New York Times media columnist David Carr (2/24/14) seems to think the relationship between CNN and Piers Morgan was doomed from the start: It's been an unhappy collision between a British television personality who refuses to assimilate–the only football he cares about is round and his lectures on guns were rife with contempt–and a CNN audience that is intrinsically provincial. After all, the people who tune into a cable news network are, by their nature, deeply interested in America. That's a peculiar way to define "provincial"; surely one can be deeply interested in the United States and deeply interested in […]
Everyone seems to agree that Edward Snowden started an important debate over NSA surveillance. But on the Sunday chat shows, debate isn't what you're likely to see. And CNN and CBS add new contributors–but are they opening up or closing the discussion? Plus: USA Today cheers on the fracking boom in Texas.

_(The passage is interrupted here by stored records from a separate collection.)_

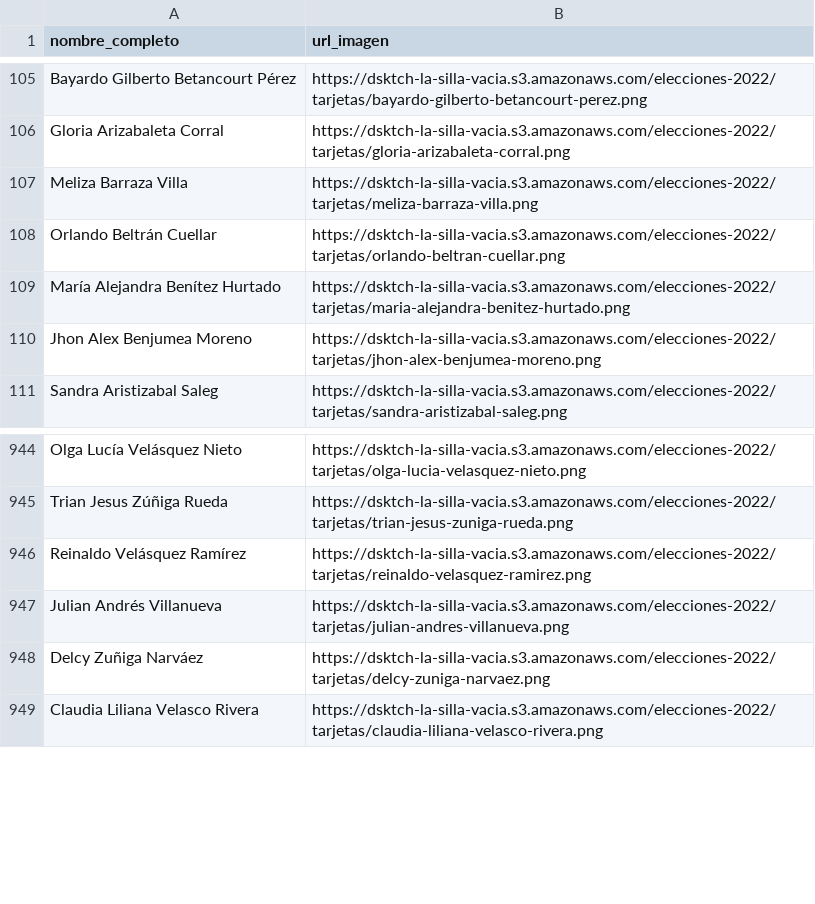
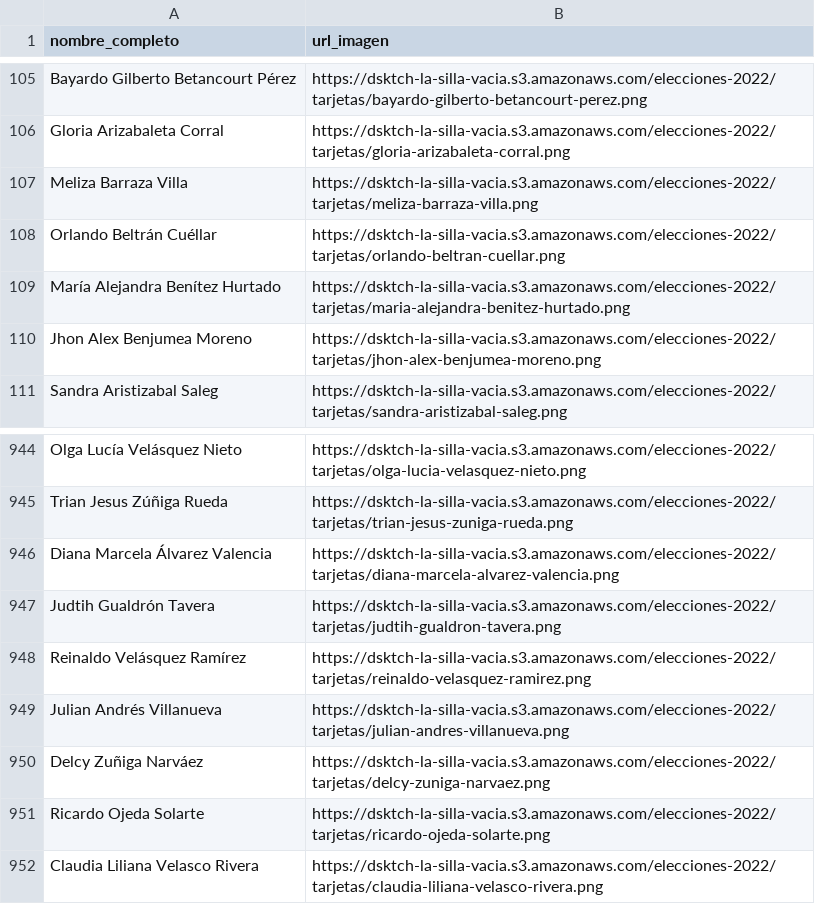
Before and after one commit to datasketch/lsv-elecciones-2023, a CSV file: scripts/data/db.csv, drawn as a sheet; only a part is shown, gaps mark what is left out.

Commit message:
Update data

```diff
--- a/scripts/data/db.csv
+++ b/scripts/data/db.csv
@@ -107,3 +107,3 @@ Gloria Arizabaleta Corral,https://dsktch-la-silla-vacia.s3.amazonaws.com/eleccio
 Meliza Barraza Villa,https://dsktch-la-silla-vacia.s3.amazonaws.com/elecciones-2022/tarjetas/meliza-barraza-villa.png
-Orlando Beltrán Cuellar,https://dsktch-la-silla-vacia.s3.amazonaws.com/elecciones-2022/tarjetas/orlando-beltran-cuellar.png
+Orlando Beltrán Cuéllar,https://dsktch-la-silla-vacia.s3.amazonaws.com/elecciones-2022/tarjetas/orlando-beltran-cuellar.png
 María Alejandra Benítez Hurtado,https://dsktch-la-silla-vacia.s3.amazonaws.com/elecciones-2022/tarjetas/maria-alejandra-benitez-hurtado.png
@@ -945,2 +945,4 @@ Olga Lucía Velásquez Nieto,https://dsktch-la-silla-vacia.s3.amazonaws.com/elec
 Trian Jesus Zúñiga Rueda,https://dsktch-la-silla-vacia.s3.amazonaws.com/elecciones-2022/tarjetas/trian-jesus-zuniga-rueda.png
+Diana Marcela Álvarez Valencia,https://dsktch-la-silla-vacia.s3.amazonaws.com/elecciones-2022/tarjetas/diana-marcela-alvarez-valencia.png
+Judtih Gualdrón Tavera,https://dsktch-la-silla-vacia.s3.amazonaws.com/elecciones-2022/tarjetas/judtih-gualdron-tavera.png
 Reinaldo Velásquez Ramírez,https://dsktch-la-silla-vacia.s3.amazonaws.com/elecciones-2022/tarjetas/reinaldo-velasquez-ramirez.png
@@ -948,2 +950,3 @@ Julian Andrés Villanueva,https://dsktch-la-silla-vacia.s3.amazonaws.com/eleccio
 Delcy Zuñiga Narváez,https://dsktch-la-silla-vacia.s3.amazonaws.com/elecciones-2022/tarjetas/delcy-zuniga-narvaez.png
+Ricardo Ojeda Solarte,https://dsktch-la-silla-vacia.s3.amazonaws.com/elecciones-2022/tarjetas/ricardo-ojeda-solarte.png
 Claudia Liliana Velasco Rivera,https://dsktch-la-silla-vacia.s3.amazonaws.com/elecciones-2022/tarjetas/claudia-liliana-velasco-rivera.png
```
Also changed, not shown: 4 other files.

Right from the beginning, the January 6 episode of CNN's Crossfire sounded like a bad idea. Here's the announcement that aired at the top of the show: How far below zero does it have to get to cool off the global warming debate? To make things clearer, the top of the show announcement continued: This week's historic cold brings out the skeptics. Will it put the climate change debate in the deep freeze? But while cold weather might "bring out" climate change deniers, it was CNN that decided to put one on Crossfire, creating a familiar–and false– "balance" between those […]